Special Account of Dusky Bay

Special Account of Dusky Bay.

Captain Cook devotes a chapter of his journal to describing Dusky Bay, and to detailed instructions concerning the best way of entering and leaving it.

“There are few places where I have been in New Zealand,” he says, “that afford the necessary refreshments in such plenty as Dusky Bay, a short description of it and of the adjacent country may prove of use to some future navigators, as well as acceptable to the curious reader. For although the country be remote from the present trading part of the world, we can, by no means, tell what use future ages may make of the discoveries made in the present.” Particular note is made of the birds and other animals found in the bay. Cook speaks of five different kinds of ducks, the largest being as big as a muscovy duck, and having such very beautiful, variegated plumage, that they called it the painted duck. Amongst the small birds, he mentions particularly the wattle bird, the poy bird, and the fantails. The most remarkable fantail was one—so small, that Cook in describing it, said: “the body is scarcely bigger than a good filbert, yet it spreads a tail of most beautiful plumage, full three-quarters of a semi-circle, of at least four or five inches radius.”

Unfortunately for the birds in Dusky,
(Photo., E. J. McClare). “Ab” class locomotive being turned in the station yard at Auckland.

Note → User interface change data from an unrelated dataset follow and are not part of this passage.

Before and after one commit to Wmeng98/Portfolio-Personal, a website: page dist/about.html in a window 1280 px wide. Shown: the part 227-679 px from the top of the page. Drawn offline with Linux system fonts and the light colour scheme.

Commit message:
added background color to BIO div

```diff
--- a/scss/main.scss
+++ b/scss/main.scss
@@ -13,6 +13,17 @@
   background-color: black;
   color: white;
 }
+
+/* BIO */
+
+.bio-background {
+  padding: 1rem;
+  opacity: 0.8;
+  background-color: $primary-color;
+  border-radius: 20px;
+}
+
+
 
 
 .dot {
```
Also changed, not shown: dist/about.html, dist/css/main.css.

(Photo., E. J. McClare). “Ab” class locomotive being turned in the station yard at Auckland.

the Resplution's cat, discovering how unsuspecting they were, used to wander off daily and procure for itself a full and tasty meal.

During the first few days of their stay in the Sound, a four-footed animal was seen by three or four of the Resolution's company; but as “no two gave the same description of it,” Cook could not say what it was. However, all the witnesses agreed that it was “about the size of a cat, with short legs, and of a mouse colour.” One of the seamen who had the best view of it, said that it had a bushy tail, and was more like a jackall of any animal he knew.

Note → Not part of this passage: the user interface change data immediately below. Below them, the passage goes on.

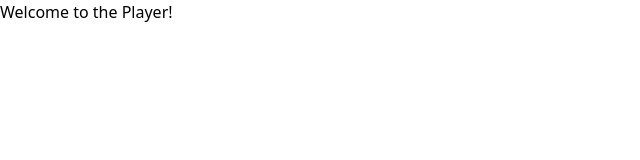
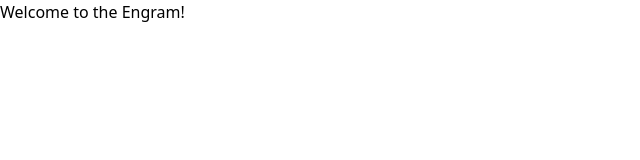
Before and after one commit to ilyasturki/engram, a Nuxt app: page / in a window 1280 px wide. Shown: the top 160 px of the page, without its empty margins (0-640 px from the left). Built offline with nearby package versions, Linux system fonts and the light colour scheme.

Commit message:
feat: rename app to engram

```diff
--- a/app/app.vue
+++ b/app/app.vue
@@ -1,7 +1,7 @@
 <script setup lang="ts">
 useHead({
     titleTemplate: (titleChunk) => {
-        return titleChunk ? `${titleChunk} - Player` : 'Player'
+        return titleChunk ? `${titleChunk} - Engram` : 'Engram'
     },
     htmlAttrs: {
         lang: 'en',
--- a/app/pages/index.vue
+++ b/app/pages/index.vue
@@ -1,3 +1,3 @@
 <template>
-    <div>Welcome to the Player!</div>
+    <div>Welcome to the Engram!</div>
 </template>
--- a/package.json
+++ b/package.json
@@ -1,9 +1,9 @@
 {
-    "name": "player",
+    "name": "engram",
     "type": "module",
     "version": "0.0.0",
     "private": false,
-    "description": "Self-hosted web application for browsing and playing video files from a configured directory on your server.",
+    "description": "Self-hosted application for browsing and playing video game recordings from a configured directory on your server.",
     "license": "MIT",
     "scripts": {
         "dev": "nuxt dev",
```
Also changed, not shown: 1 other file (tests, documents, lock files or other folders).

More than once, Cook refers with gratitude to the fish in Dusky; not only were they in abundance, but in great variety. A species of cod—which the sailors called the coal-fish, on account of its colour—was considered the best and most savoury of all.

Almost the only annoying thing was the host of sandflies. They were tormenting; and “exceeded everything of the kind ever met with.” The other evil was the nearly continuous rain, though in fairness to Dusky, Cook adds: “This may only happen at this season of the year.” Yet the people felt no ill-effects from the rain; on the contrary, “the sick and ailing recovered daily,” due to the healthiness of the place and to the fresh provisions—seal-meat, fish, and spruce beer.

The great work done during Cook's stay in Dusky, says Dr. McNab, was, of course, the accurate survey and charting of the sound. Cook must have worked very hard to have accomplished what he did in the time; “distance, length of coast line, and weather, were all against him.” The chart is, without exception, the finest made during his second voyage.